I'm finally ready to show you how I made my first Apple Stack Cake. More Than Moonshine: Appalachian Recipes and Recollections by Sidney Saylor Farr is one of my favorite Appalachian Cookbooks. I used Ms. Farr's recipe for my Apple Stack Cake, actually according to the cookbook the recipe is her Mother's. Ms. Farr says you can use fresh apples to make the cake-but you get a much richer taste by using dried apples. (use dried apples if at all possible)
Apple Stack Cake
Part 1: the cake
- 1/2 cup shortening
- 1/2 cup sugar
- 1 egg beaten
- 1/3 cup sorghum syrup
- 1/2 cup buttermilk (I didn't have any buttermilk-so I used the handy substitution of putting 1/2 tablespoon of lemon juice into my 1/2 cup measuring cup and filling it the rest of the way with whole milk)
- 3 1/2 cup plain flour (all purpose)
- 1/2 teaspoon soda
- 1/2 teaspoon salt
- 1 teaspoon ginger
- 1 teaspoon vanilla
Cream together sugar and shortening.
Add egg, sorghum, and buttermilk-mix well.
Sift together flour, soda, salt, and ginger.
Ms. Farr says to make a hole in the center of the dry ingredients; add the creamed mixture; and stir until blended.
Since I was using my mixer-I added the dry ingredients to the creamed mixture a little at a time until the mixture was blended well.

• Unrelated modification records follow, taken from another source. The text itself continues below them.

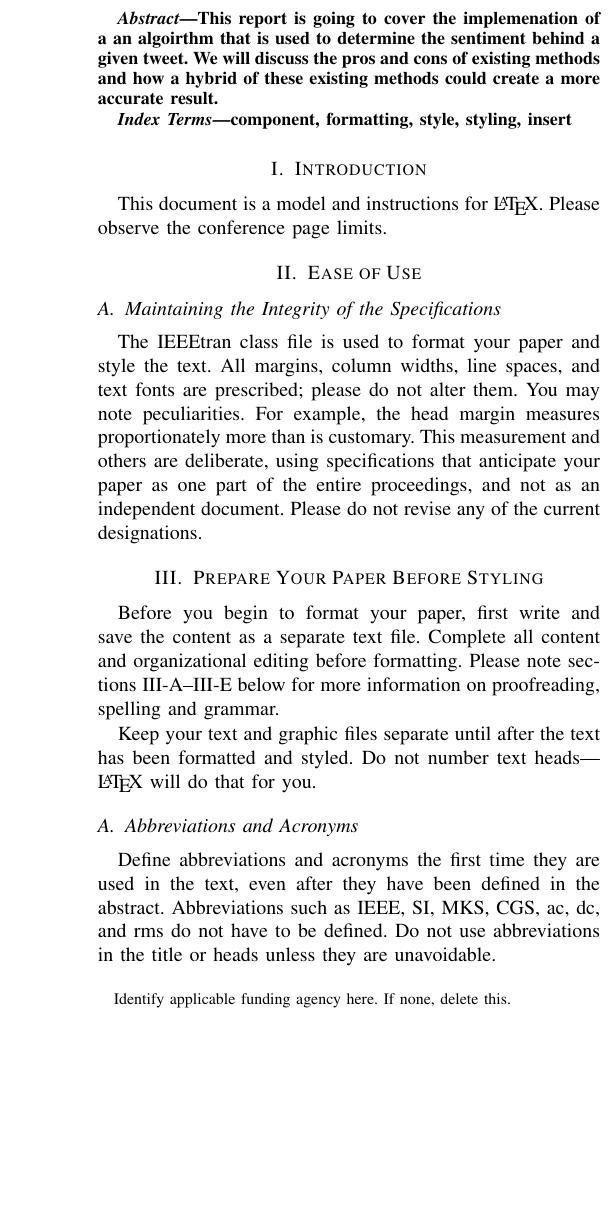
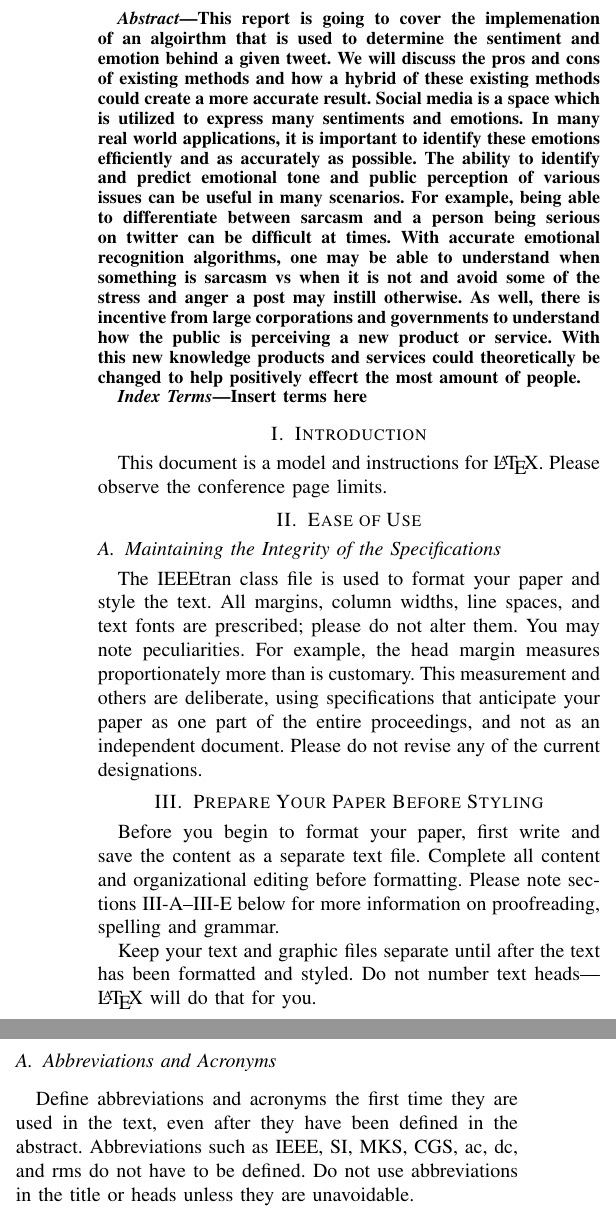
Before and after one commit to mforman000/CPSC_571_Emotional_Recognition_on_Twitter, a LaTeX paper (Report.tex): part of one column of page 1 of 3 before the commit and two parts of the columns of page 1 of 3 after it, the two joined at a grey line, cut so that both start at the same text, the shorter picture padded with empty space. Compiled offline with pdfLaTeX.

Commit message:
Added abstract to report

```diff
--- a/Report.tex
+++ b/Report.tex
@@ -12,9 +12,7 @@
 \begin{document}
 
 \title{Emotional Recognition on Twitter\\
-{\footnotesize \textsuperscript{*}Note: Sub-titles are not captured in Xplore and
-should not be used}
-\thanks{Identify applicable funding agency here. If none, delete this.}
+{\footnotesize CPSC 571 Group 14}
 }
 
 \author{\IEEEauthorblockN{1\textsuperscript{st} Matthew Forman}
@@ -39,13 +37,20 @@ rohan.chaudhary@ucalgary.ca}
 \maketitle
 
 \begin{abstract}
-This report is going to cover the implemenation of a an algoirthm that is used to determine the sentiment behind a given tweet.
+This report is going to cover the implemenation of an algoirthm that is used to determine the sentiment and emotion behind a given tweet.
 We will discuss the pros and cons of existing methods and how a hybrid of these existing methods could create a more accurate result.
+Social media is a space which is utilized to express many sentiments and emotions.
+In many real world applications, it is important to identify these emotions efficiently and as accurately as possible.
+The ability to identify and predict emotional tone and public perception of various issues can be useful in many scenarios.
+For example, being able to differentiate between sarcasm and a person being serious on twitter can be difficult at times.
+With accurate emotional recognition algorithms, one may be able to understand when something is sarcasm vs when it is not and avoid some of the stress and anger a post may instill otherwise.
+As well, there is incentive from large corporations and governments to understand how the public is perceiving a new product or service.
+With this new knowledge products and services could theoretically be changed to help positively effecrt the most amount of people.
 
 \end{abstract}
 
 \begin{IEEEkeywords}
-component, formatting, style, styling, insert
+Insert terms here
 \end{IEEEkeywords}
 
 \section{Introduction}
```
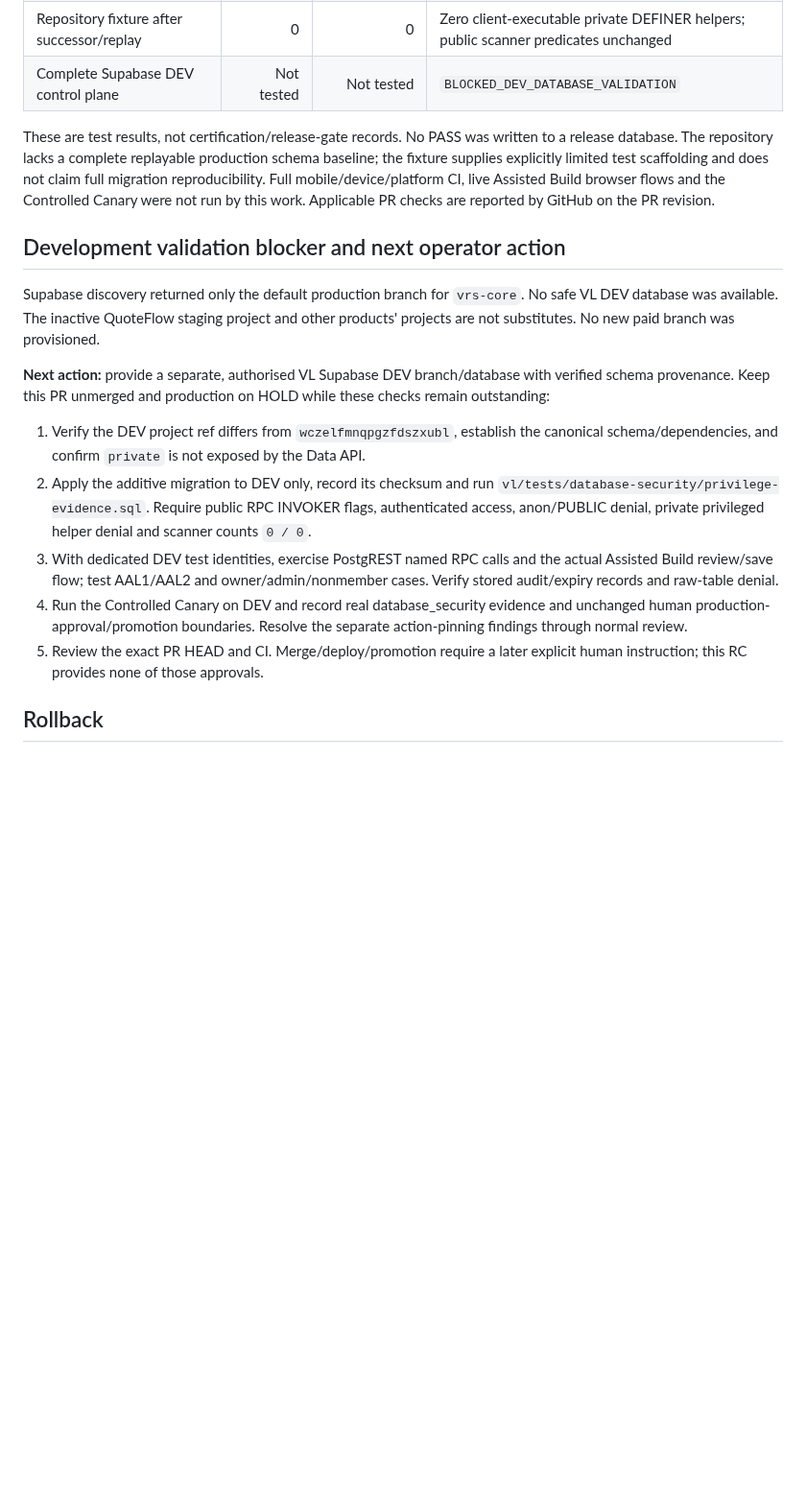
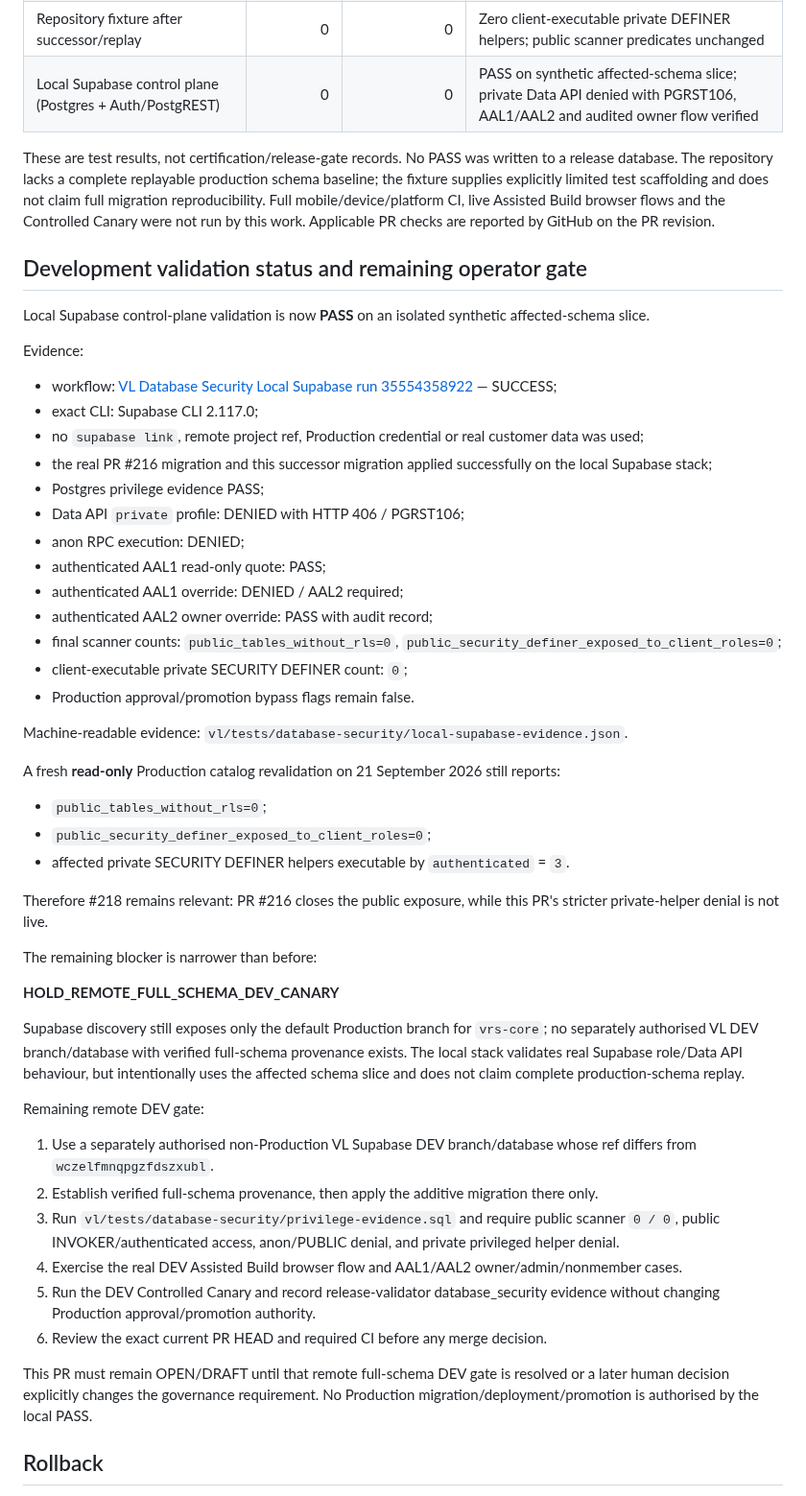
Before and after one commit to lundus88/fieldgis-reference, a Markdown page: vl/migrations/DATABASE_SECURITY_RPC_RC.md, the part around the change. Shown at 96% size. GitHub-like rendering; blank space fills up the shorter version.

Commit message:
docs(vl): record local Supabase PASS and narrow remaining DEV gate

```diff
--- a/vl/migrations/DATABASE_SECURITY_RPC_RC.md
+++ b/vl/migrations/DATABASE_SECURITY_RPC_RC.md
@@ -77,21 +77,54 @@ Tests cover catalog privileges, real anon/authenticated calls, missing identity,
 | Repository fixture before migration | 0 | 3 | Reproduced the relevant boundary failure |
 | Repository fixture after PR #216 | 0 | 0 | Three client-executable private DEFINER helpers |
 | Repository fixture after successor/replay | 0 | 0 | Zero client-executable private DEFINER helpers; public scanner predicates unchanged |
-| Complete Supabase DEV control plane | Not tested | Not tested | `BLOCKED_DEV_DATABASE_VALIDATION` |
+| Local Supabase control plane (Postgres + Auth/PostgREST) | 0 | 0 | PASS on synthetic affected-schema slice; private Data API denied with PGRST106, AAL1/AAL2 and audited owner flow verified |\n| Remote full-schema Supabase DEV control plane / Controlled Canary | Not tested | Not tested | `HOLD_REMOTE_FULL_SCHEMA_DEV_CANARY` |
 
 These are test results, not certification/release-gate records. No PASS was written to a release database. The repository lacks a complete replayable production schema baseline; the fixture supplies explicitly limited test scaffolding and does not claim full migration reproducibility. Full mobile/device/platform CI, live Assisted Build browser flows and the Controlled Canary were not run by this work. Applicable PR checks are reported by GitHub on the PR revision.
 
-## Development validation blocker and next operator action
+## Development validation status and remaining operator gate
 
-Supabase discovery returned only the default production branch for `vrs-core`. No safe VL DEV database was available. The inactive QuoteFlow staging project and other products' projects are not substitutes. No new paid branch was provisioned.
+Local Supabase control-plane validation is now **PASS** on an isolated synthetic affected-schema slice.
 
-**Next action:** provide a separate, authorised VL Supabase DEV branch/database with verified schema provenance. Keep this PR unmerged and production on HOLD while these checks remain outstanding:
+Evidence:
+- workflow: [VL Database Security Local Supabase run 35554358922](https://github.com/lundus88/fieldgis-reference/actions/runs/35554358922) — SUCCESS;
+- exact CLI: Supabase CLI 2.117.0;
+- no `supabase link`, remote project ref, Production credential or real customer data was used;
+- the real PR #216 migration and this successor migration applied successfully on the local Supabase stack;
+- Postgres privilege evidence PASS;
+- Data API `private` profile: DENIED with HTTP 406 / PGRST106;
+- anon RPC execution: DENIED;
+- authenticated AAL1 read-only quote: PASS;
+- authenticated AAL1 override: DENIED / AAL2 required;
+- authenticated AAL2 owner override: PASS with audit record;
+- final scanner counts: `public_tables_without_rls=0`, `public_security_definer_exposed_to_client_roles=0`;
+- client-executable private SECURITY DEFINER count: `0`;
+- Production approval/promotion bypass flags remain false.
 
-1. Verify the DEV project ref differs from `wczelfmnqpgzfdszxubl`, establish the canonical schema/dependencies, and confirm `private` is not exposed by the Data API.
-2. Apply the additive migration to DEV only, record its checksum and run `vl/tests/database-security/privilege-evidence.sql`. Require public RPC INVOKER flags, authenticated access, anon/PUBLIC denial, private privileged helper denial and scanner counts `0 / 0`.
-3. With dedicated DEV test identities, exercise PostgREST named RPC calls and the actual Assisted Build review/save flow; test AAL1/AAL2 and owner/admin/nonmember cases. Verify stored audit/expiry records and raw-table denial.
-4. Run the Controlled Canary on DEV and record real database_security evidence and unchanged human production-approval/promotion boundaries. Resolve the separate action-pinning findings through normal review.
-5. Review the exact PR HEAD and CI. Merge/deploy/promotion require a later explicit human instruction; this RC provides none of those approvals.
+Machine-readable evidence:
+`vl/tests/database-security/local-supabase-evidence.json`.
+
+A fresh **read-only** Production catalog revalidation on 21 September 2026 still reports:
+- `public_tables_without_rls=0`;
+- `public_security_definer_exposed_to_client_roles=0`;
+- affected private SECURITY DEFINER helpers executable by `authenticated` = `3`.
+
+Therefore #218 remains relevant: PR #216 closes the public exposure, while this PR's stricter private-helper denial is not live.
+
+The remaining blocker is narrower than before:
+
+**HOLD_REMOTE_FULL_SCHEMA_DEV_CANARY**
+
+Supabase discovery still exposes only the default Production branch for `vrs-core`; no separately authorised VL DEV branch/database with verified full-schema provenance exists. The local stack validates real Supabase role/Data API behaviour, but intentionally uses the affected schema slice and does not claim complete production-schema replay.
+
+Remaining remote DEV gate:
+1. Use a separately authorised non-Production VL Supabase DEV branch/database whose ref differs from `wczelfmnqpgzfdszxubl`.
+2. Establish verified full-schema provenance, then apply the additive migration there only.
+3. Run `vl/tests/database-security/privilege-evidence.sql` and require public scanner `0 / 0`, public INVOKER/authenticated access, anon/PUBLIC denial, and private privileged helper denial.
+4. Exercise the real DEV Assisted Build browser flow and AAL1/AAL2 owner/admin/nonmember cases.
+5. Run the DEV Controlled Canary and record release-validator database_security evidence without changing Production approval/promotion authority.
+6. Review the exact current PR HEAD and required CI before any merge decision.
+
+This PR must remain OPEN/DRAFT until that remote full-schema DEV gate is resolved or a later human decision explicitly changes the governance requirement. No Production migration/deployment/promotion is authorised by the local PASS.
 
 ## Rollback
 
```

I added the vanilla and mixed again till the consistency was like a soft cookie dough.
You'll need to add additional flour as you roll out the dough to make the layers. The layers need to be the size of a 9 inch pan. I'm sure you'll figure out your own way to do this step-but what I did was similar to what we did in the cooking class. First I shaped the dough into a loaf shape and divided it into equal portions. The recipe said it would make 7 layers, but I ended up with 8 layers and 2 cookies!
Using the bottom of my 9 inch cake pan for a template, I drew a circle on a piece of parchment paper. Using the circle as a guide: I rolled the dough out to slightly larger than the circle; laid the 9 inch cake pan on the dough and cut around the edges.
I baked the layers at 350 for 10 to 12 minutes until they were light brown. Baking the layers is the most time consuming part of making the cake. I lined my pans with parchment paper-that way I didn't have to worry about greasing the pans or washing between bakings-since I was able to use the same paper for all the layers.
Once the layers were baked I set them aside to cool on a rack.
Part 2: Apple filling
- 1 pound of dried apples (I used 4 cups of dried apples)
- 1 cup brown sugar
- 1/2 cup white sugar
- 1 teaspoon cinnamon
- 1/4 teaspoon cloves
- 1/2 teaspoon allspice
Cover apples in a pot with water and cook; keep a fairly close eye on the apples as you may have to add additional water while they cook. Once apples are soft enough to mash, add the other ingredients and mix well.
Part 3: Assembly
Place a cake layer on a cake plate and spread with apple filling. Repeat until you reach the last layer.
Whether you put apple filling on the top layer is up to you. Many cooks put apple filling all over the outside of the cake-just like you would any other icing.
Since I wanted to recreate what I made at the folk school, I didn't put apple filling on top of the cake, but I did sprinkle it with powdered sugar. During the class, the students used ivy leaves as stencils for their powdered sugar.
I left the cake sitting on the counter till the following day. I believe the recipe said to place it in the frig-but I forgot-and it didn't seem to hurt the cake at all. I did refrigerate what wasn't eaten once it was cut.
Part 4: Custard Sauce
- 4 egg yolks
- 1/2 cup sugar
- 2 cups half-n-half
- 1 teaspoon vanilla
- pinch of salt
Custard sauce is not part of the traditional apple stack cake recipe-however it makes a good thing an even better thing. I had never made custard sauce before the cooking class at the folk school-but since the class I have made it as an accompaniment for all sorts of desserts.
To make the sauce: beat yolks in a metal bowl that will fit over a saucepan in the manner of a double boiler. As you beat the yolks, add sugar a little at a time.
Once sugar is added, increase the mixer speed-scraping bowl as needed-and beat until mixture is thick and lemon colored.
Add half-n-half and mix well. Move bowl over a saucepan of simmering water. Cook custard over water stirring often until mixture is thick enough to coat the back of a spoon. Add vanilla and salt. Remove from heat and cool in frig or by immersing in a bowl of ice water.
The custard will be thin-it will thicken up slightly once it cools but not very much.
Part 5: EAT
After the apple stack cake has sit over night-slice a thin piece (or a thick piece) and drizzle custard over it or under it (or don't drizzle custard over it or under it) and eat!
If you like apples and sweet spicy cinnamony things-you will think this is one of the best cakes ever-at least this bunch does.
If you give the recipe a try, let me know how your cake turns out.